Walk through air quality history with the District's new WAAQ System
Web-Based Archived Air Quality System
WAAQS relies on actual observations to determine neighborhood air quality. Because of this, only years with significant amount of data can be used. Ozone estimates can reasonably be calculated back to 1990, while PM2.5 estimates can only be estimated back to 2002. In addition, because AQI is a combination of PM2.5 and Ozone, it is limited to the PM2.5 period of record and can only be estimated back to 2002.
PM2.5 and AQI have not been estimated for neighborhoods above about 1,000 ft. Estimating PM2.5 concentrations is significantly more challenging than ozone. Localized impacts, limited historical monitoring and uncertainty in grid based models reduced the District’s confidence in PM2.5 estimates at higher elevation sites. Because AQI is dependent on both ozone and PM25, AQI was not estimated for neighborhoods without PM2.5 data. District staff will continue to refine estimation methods and provide estimates after these challenges have been addressed.
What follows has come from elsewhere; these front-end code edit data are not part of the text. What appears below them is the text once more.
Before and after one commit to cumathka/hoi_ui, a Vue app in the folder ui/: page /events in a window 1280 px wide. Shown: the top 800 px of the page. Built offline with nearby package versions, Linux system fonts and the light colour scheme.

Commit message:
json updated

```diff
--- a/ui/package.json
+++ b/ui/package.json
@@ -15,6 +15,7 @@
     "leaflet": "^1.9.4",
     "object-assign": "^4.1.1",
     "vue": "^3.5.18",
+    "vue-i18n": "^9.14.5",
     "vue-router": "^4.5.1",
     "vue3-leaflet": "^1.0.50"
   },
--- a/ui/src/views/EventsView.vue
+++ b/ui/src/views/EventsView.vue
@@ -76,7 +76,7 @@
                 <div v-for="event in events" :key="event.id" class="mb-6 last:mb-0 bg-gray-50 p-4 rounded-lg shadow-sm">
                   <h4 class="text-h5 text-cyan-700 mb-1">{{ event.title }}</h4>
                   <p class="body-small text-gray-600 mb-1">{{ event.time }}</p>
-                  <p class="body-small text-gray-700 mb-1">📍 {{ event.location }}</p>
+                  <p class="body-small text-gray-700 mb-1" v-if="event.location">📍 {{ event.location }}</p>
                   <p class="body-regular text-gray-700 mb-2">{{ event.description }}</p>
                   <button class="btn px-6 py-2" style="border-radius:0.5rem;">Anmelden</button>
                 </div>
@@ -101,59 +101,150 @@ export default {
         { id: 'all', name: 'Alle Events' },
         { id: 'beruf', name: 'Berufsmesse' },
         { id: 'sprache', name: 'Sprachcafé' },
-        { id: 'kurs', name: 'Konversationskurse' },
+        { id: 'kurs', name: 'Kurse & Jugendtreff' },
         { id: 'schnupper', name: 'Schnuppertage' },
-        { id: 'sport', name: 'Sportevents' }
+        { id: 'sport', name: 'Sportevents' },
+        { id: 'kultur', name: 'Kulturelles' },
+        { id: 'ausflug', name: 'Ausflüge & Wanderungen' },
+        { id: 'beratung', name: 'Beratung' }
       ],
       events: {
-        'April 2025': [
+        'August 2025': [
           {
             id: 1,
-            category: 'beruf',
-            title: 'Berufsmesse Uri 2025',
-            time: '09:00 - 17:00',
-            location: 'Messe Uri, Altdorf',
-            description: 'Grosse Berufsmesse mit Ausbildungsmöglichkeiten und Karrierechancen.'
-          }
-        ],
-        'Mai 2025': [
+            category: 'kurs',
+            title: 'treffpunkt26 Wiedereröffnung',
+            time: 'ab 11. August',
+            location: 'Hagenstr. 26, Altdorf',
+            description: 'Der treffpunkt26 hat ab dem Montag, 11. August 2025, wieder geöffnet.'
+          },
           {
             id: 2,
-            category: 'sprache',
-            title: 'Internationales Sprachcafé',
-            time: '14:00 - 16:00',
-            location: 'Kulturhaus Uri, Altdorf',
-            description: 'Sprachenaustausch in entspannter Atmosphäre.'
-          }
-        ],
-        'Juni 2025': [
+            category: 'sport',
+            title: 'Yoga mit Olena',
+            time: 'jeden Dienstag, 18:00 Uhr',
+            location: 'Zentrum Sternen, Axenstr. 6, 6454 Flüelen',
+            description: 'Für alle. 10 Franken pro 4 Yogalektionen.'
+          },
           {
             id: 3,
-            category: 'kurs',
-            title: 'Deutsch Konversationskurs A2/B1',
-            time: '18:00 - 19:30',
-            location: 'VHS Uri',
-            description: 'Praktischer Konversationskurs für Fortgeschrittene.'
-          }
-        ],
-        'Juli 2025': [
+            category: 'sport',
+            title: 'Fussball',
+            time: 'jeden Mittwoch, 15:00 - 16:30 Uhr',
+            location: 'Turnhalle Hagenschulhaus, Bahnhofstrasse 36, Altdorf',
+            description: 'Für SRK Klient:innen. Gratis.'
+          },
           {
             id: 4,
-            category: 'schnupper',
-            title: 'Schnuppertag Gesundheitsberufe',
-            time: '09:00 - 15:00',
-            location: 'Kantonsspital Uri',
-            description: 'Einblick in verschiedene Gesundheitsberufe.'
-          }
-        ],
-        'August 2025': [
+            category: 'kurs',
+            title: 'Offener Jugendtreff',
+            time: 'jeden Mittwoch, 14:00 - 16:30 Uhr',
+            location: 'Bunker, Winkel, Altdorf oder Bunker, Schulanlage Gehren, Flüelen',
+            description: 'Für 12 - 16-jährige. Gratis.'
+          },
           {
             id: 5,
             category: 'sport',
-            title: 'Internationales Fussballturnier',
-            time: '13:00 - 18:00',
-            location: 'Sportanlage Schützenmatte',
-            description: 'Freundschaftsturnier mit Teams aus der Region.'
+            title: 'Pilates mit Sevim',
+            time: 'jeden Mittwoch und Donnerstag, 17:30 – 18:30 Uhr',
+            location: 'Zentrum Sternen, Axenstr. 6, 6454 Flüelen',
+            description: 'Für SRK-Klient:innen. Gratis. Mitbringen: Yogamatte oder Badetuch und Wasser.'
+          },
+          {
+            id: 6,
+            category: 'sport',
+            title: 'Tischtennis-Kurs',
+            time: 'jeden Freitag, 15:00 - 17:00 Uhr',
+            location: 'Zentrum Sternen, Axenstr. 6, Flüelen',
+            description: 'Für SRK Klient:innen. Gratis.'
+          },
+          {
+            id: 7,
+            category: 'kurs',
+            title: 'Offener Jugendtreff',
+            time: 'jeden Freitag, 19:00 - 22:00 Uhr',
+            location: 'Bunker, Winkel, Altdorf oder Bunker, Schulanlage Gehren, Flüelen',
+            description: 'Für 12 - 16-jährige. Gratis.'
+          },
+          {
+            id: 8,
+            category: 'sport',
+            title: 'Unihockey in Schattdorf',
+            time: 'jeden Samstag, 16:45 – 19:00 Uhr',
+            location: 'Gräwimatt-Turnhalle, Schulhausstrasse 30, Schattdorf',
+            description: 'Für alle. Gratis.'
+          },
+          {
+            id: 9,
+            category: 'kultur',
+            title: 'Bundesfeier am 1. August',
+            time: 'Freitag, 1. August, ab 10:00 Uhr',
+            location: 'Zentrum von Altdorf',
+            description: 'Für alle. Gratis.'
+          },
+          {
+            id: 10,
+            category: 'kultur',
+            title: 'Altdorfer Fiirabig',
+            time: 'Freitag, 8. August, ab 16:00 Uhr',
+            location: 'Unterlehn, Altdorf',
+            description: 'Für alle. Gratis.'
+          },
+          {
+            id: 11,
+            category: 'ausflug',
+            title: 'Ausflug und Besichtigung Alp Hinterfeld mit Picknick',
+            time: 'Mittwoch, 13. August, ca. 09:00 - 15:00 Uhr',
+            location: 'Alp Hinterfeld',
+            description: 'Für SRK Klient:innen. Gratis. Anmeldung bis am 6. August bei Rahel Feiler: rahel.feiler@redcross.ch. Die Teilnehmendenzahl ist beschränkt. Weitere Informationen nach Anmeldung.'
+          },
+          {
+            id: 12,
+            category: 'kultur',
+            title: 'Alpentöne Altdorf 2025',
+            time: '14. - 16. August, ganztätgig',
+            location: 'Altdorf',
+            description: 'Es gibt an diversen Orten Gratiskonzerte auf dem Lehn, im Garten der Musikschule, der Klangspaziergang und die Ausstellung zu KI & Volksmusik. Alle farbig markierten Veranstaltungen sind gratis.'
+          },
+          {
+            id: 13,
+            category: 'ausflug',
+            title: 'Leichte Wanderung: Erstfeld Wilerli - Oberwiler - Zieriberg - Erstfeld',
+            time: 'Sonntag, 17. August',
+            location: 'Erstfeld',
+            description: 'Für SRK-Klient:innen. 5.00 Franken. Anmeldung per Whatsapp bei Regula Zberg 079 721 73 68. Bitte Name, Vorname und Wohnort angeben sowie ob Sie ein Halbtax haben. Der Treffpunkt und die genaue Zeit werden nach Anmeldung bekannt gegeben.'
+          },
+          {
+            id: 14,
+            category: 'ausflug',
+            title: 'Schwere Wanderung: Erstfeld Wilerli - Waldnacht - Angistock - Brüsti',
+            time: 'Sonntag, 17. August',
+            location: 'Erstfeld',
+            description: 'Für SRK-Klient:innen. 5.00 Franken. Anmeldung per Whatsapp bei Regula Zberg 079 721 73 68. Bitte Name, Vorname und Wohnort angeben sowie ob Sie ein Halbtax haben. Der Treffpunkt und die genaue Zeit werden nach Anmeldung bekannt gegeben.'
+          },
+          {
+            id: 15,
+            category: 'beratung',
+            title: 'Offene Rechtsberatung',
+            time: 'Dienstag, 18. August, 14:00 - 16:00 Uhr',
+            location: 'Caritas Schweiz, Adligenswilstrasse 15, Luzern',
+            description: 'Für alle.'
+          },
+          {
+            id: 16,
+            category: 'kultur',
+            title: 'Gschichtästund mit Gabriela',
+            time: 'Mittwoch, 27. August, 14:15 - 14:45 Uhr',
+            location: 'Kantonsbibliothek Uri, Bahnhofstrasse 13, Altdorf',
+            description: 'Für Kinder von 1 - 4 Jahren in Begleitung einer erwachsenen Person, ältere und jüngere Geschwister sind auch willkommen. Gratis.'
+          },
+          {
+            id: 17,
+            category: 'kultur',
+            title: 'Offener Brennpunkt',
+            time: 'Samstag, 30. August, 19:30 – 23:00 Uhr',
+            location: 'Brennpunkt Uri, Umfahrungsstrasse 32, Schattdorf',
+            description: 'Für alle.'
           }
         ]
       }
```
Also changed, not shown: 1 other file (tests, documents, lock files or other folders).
The number of days the population in a selected area was exposed to air pollution concentrations exceeding the standard.
When under population exposure, the number of days a person at the selected location was exposed to air pollution concentrations exceeding the standard.
When under AQI, the number of days a person at a selected location experienced good/unhealthy air quality.
When under population exposure, the average population exposure for residents in the county of a selected location.
When under AQI, the average number of days with good/unhealthy air quality experienced by the population in the county of a selected location.
When under population exposure, the average population exposure for residents in the San Joaquin Valley air basin.
When under AQI, the average number of days with good/unhealthy air quality experienced by the population in the San Joaquin Valley air basin.
Air quality has been estimated for over 3,800 neighborhoods in the Valley using models developed from statistical relationships between monitoring site observations and grid based air quality models used for attainment projections. From these statistical relationships, daily 8-hr average ozone, daily 24-hr average PM2.5 and daily AQI were estimated. Monthly statistics for all neighborhoods were then calculated using these daily estimates.
An evaluation of accuracy for this type of model is challenging, because most estimates are made for locations without air quality monitors. In general, the estimated air quality readings for neighborhoods close to existing or historical monitoring sites are close to or exactly match observations, while sites further from monitors are less accurate. Accuracy for ozone was evaluated using more than 22,795 observations from eight monitoring sites not included in the predictive model for various reasons. Estimates for these sites had a mean error of 1.1 ppb and a mean absolute error of 5.1 ppb. A similar analysis with 4,776 PM2.5 observations from four sites resulted in a mean error of -1.4 µg/m3 and a mean absolute error 4.2 µg/m3.